Google Discloses 2.4 Million ‘Right To Be Forgotten’ Requests, Acts On 43%
Google on Monday revealed that it has received requests to delist about 2.4 million URLs from query results under the European Union’s Right to be Forgotten laws. It has only acted on 43%.
These numbers — part of Google’s latest annual Transparency Report — reflect a growing need for content removal by individuals. In the latest report, Google said it received 654,808 requests to remove 2,436,788 URLs between May 2014 and February 2018, but it only delisted 43%.
Google began complying in May 2014 with the EU’s Right to be Forgotten ruling, which allows individuals to ask Google and other similar services to delist search results related to their name and other personal information about themselves.
The report also details information on those making the requests and the types of sites the URLs appear on. Some 88.7% are from private individuals. As of January 2018, 1% of all requesters accounted for 20%, or 1.4 million of the total URLs requested for removal. In this instance, the data represents the number of requests received beginning in January 2016.
Looking back to analyze the three years of listings, Google says 49.2% of the requests were removals from malicious sites, followed by 19.1% from directories, 17.6% from news sites, 11.6% social media, and 2.4% from other sources.
In another chart that dates back to January 2016, Google says that insufficient information accounts for 24.7% of removal requests, 18.1% account for professional information, 15.9% account for miscellaneous information, 23.2% are related to names not found, and 7.7% account for self-authored information.
A new research paper titled Three Years of the Right to be Forgotten, submitted by Google to the Privacy Enhancing Technologies Symposium for review, provides much greater detail. For example, it states that individuals from France and Germany frequently requested to delist information from social media and directory pages, while requesters from Italy and the United Kingdom were three times more likely to target news sites.
The report also notes that more than 77% of requests to delist URLs were rooted in a country code top-level domain and came from those who were making the request in the same country.

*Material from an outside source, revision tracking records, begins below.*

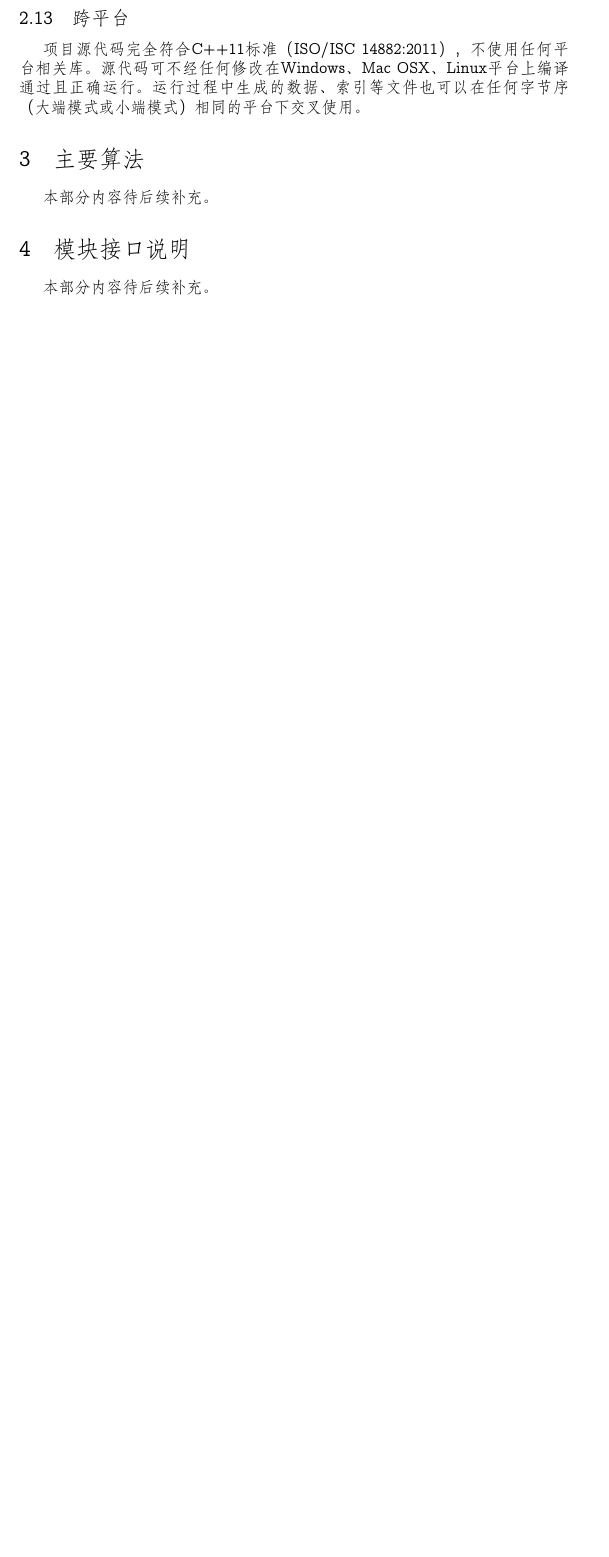
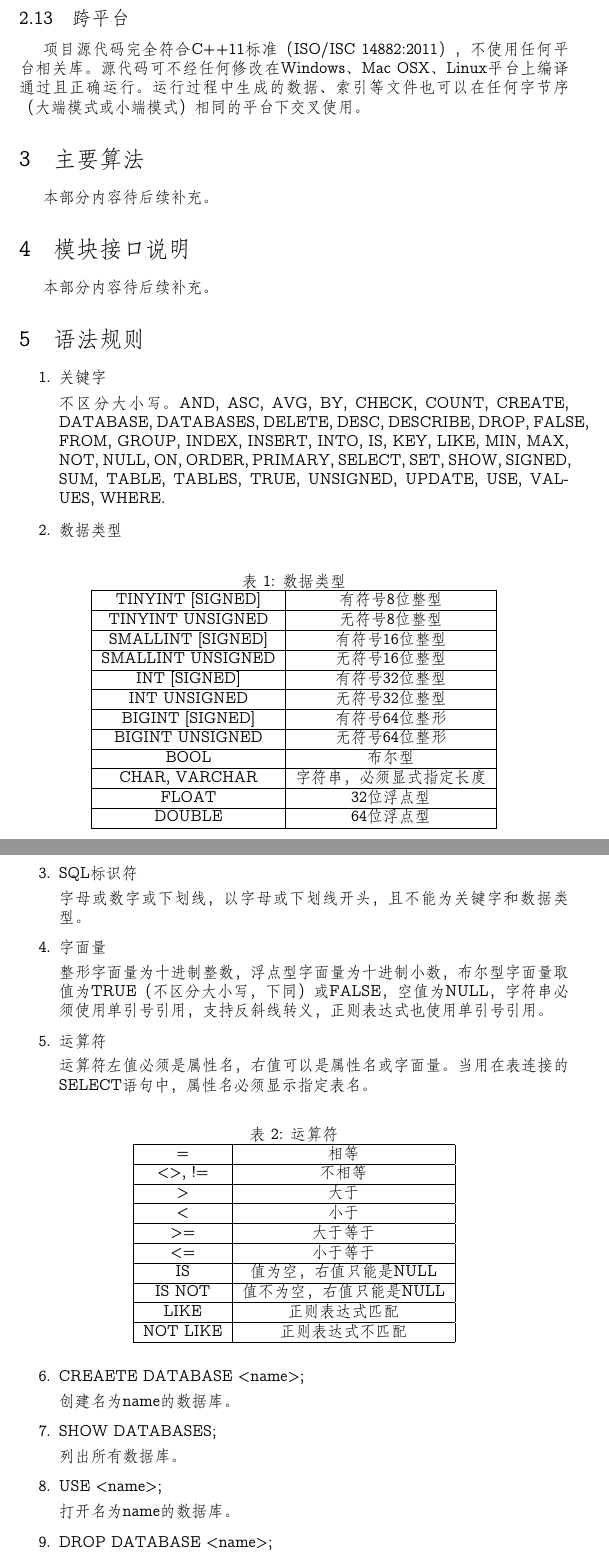
Before and after one commit to JamisHoo/OurSQL-DBMS, a LaTeX document (report/header.tex, which reads report/sections/section_statements.tex): part of page 5 of 6 before the commit and two parts of pages 5 and 6 of 8 after it, the two joined at a grey line, cut so that both start at the same text, the shorter picture padded with empty space. Compiled offline with XeLaTeX; a missing font is replaced by an installed copy or a similar font.

Commit message:
update td

```diff
--- /dev/null
+++ b/report/sections/section_statements.tex
@@ -0,0 +1,101 @@
+\section{语法规则}
+    \begin{enumerate}
+    \item
+    关键字
+
+    不区分大小写。AND, ASC, AVG, BY, CHECK, COUNT, CREATE, DATABASE, DATABASES,
+    DELETE, DESC, DESCRIBE, DROP, FALSE, FROM, GROUP, INDEX, INSERT, INTO,
+    IS, KEY, LIKE, MIN, MAX, NOT, NULL, ON, ORDER, PRIMARY, SELECT, SET, SHOW,
+    SIGNED, SUM, TABLE, TABLES, TRUE, UNSIGNED, UPDATE, USE, VALUES, WHERE.
+    \item
+    数据类型
+    \begin{table}[!hbp]
+        \centering
+        \caption{数据类型}
+        \begin{tabular}{|c|c|}
+        \hline
+        TINYINT [SIGNED] & 有符号8位整型 \\
+        \hline
+        TINYINT UNSIGNED & 无符号8位整型 \\
+        \hline
+        SMALLINT [SIGNED] & 有符号16位整型 \\
+        \hline
+        SMALLINT UNSIGNED & 无符号16位整型 \\
+        \hline
+        INT [SIGNED] & 有符号32位整型 \\
+        \hline
+        INT UNSIGNED & 无符号32位整型 \\
+        \hline
+        BIGINT [SIGNED] & 有符号64位整形 \\
+        \hline
+        BIGINT UNSIGNED & 无符号64位整形 \\
+        \hline
+        BOOL & 布尔型 \\
+        \hline
+        CHAR, VARCHAR & 字符串，必须显式指定长度 \\
+        \hline
+        FLOAT & 32位浮点型 \\
+        \hline
+        DOUBLE & 64位浮点型 \\
+        \hline
+        \end{tabular}
+    \end{table}
+
+    \item
+    SQL标识符
+
+    字母或数字或下划线，以字母或下划线开头，且不能为关键字和数据类型。
+    \item
+    字面量
+
+    整形字面量为十进制整数，浮点型字面量为十进制小数，%
+    布尔型字面量取值为TRUE（不区分大小写，下同）或FALSE，空值为NULL，%
+    字符串必须使用单引号引用，支持反斜线转义，%
+    正则表达式也使用单引号引用。
+    \item
+    运算符
+
+    运算符左值必须是属性名，右值可以是属性名或字面量。%
+    当用在表连接的SELECT语句中，属性名必须显示指定表名。
+
+    \begin{table}[!hbp]
+        \centering
+        \caption{运算符}
+        \begin{tabular}{|c|c|}
+        \hline
+        = & 相等 \\
+        \hline
+        <>, != & 不相等 \\
+        \hline
+        > & 大于 \\
+        \hline
+        < & 小于 \\
+        \hline
+        >= & 大于等于 \\
+        \hline
+        <= & 小于等于 \\
+        \hline
+        IS & 值为空，右值只能是NULL \\
+        \hline
+        IS NOT & 值不为空，右值只能是NULL \\
+        \hline
+        LIKE & 正则表达式匹配 \\
+        \hline
+        NOT LIKE &  正则表达式不匹配 \\
+        \hline
+        \end{tabular}
+    \end{table}
+    \item
+    CREAETE DATABASE <name>;
+
+    创建名为name的数据库。
+    \item
+    SHOW DATABASES;
+
+    列出所有数据库。
+    \item
+    USE <name>;
+
+    打开名为name的数据库。
+    \item
+    DROP DATABASE <name>;
```
Also changed, not shown: report/header.tex (+1 -0 lines), report/sections/section_division.tex (+1 -1 lines), report/sections/section_features.tex (+6 -2 lines), report/sections/section_files.tex (+0 -2 lines), report/sections/section_statements.tex (66 more changed lines).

Individuals in European Union countries — as well as Iceland, Liechtenstein, Norway, and Switzerland — are eligible to submit a removal request through Google’s online delisting form. As part of this form, those making the request must verify their identity by submitting a document, but a government-issued ID is not required. They also must provide a list of URLs they would like to delist, along with the search queries leading to these URLs and a short comment about how the URLs relate to the requester.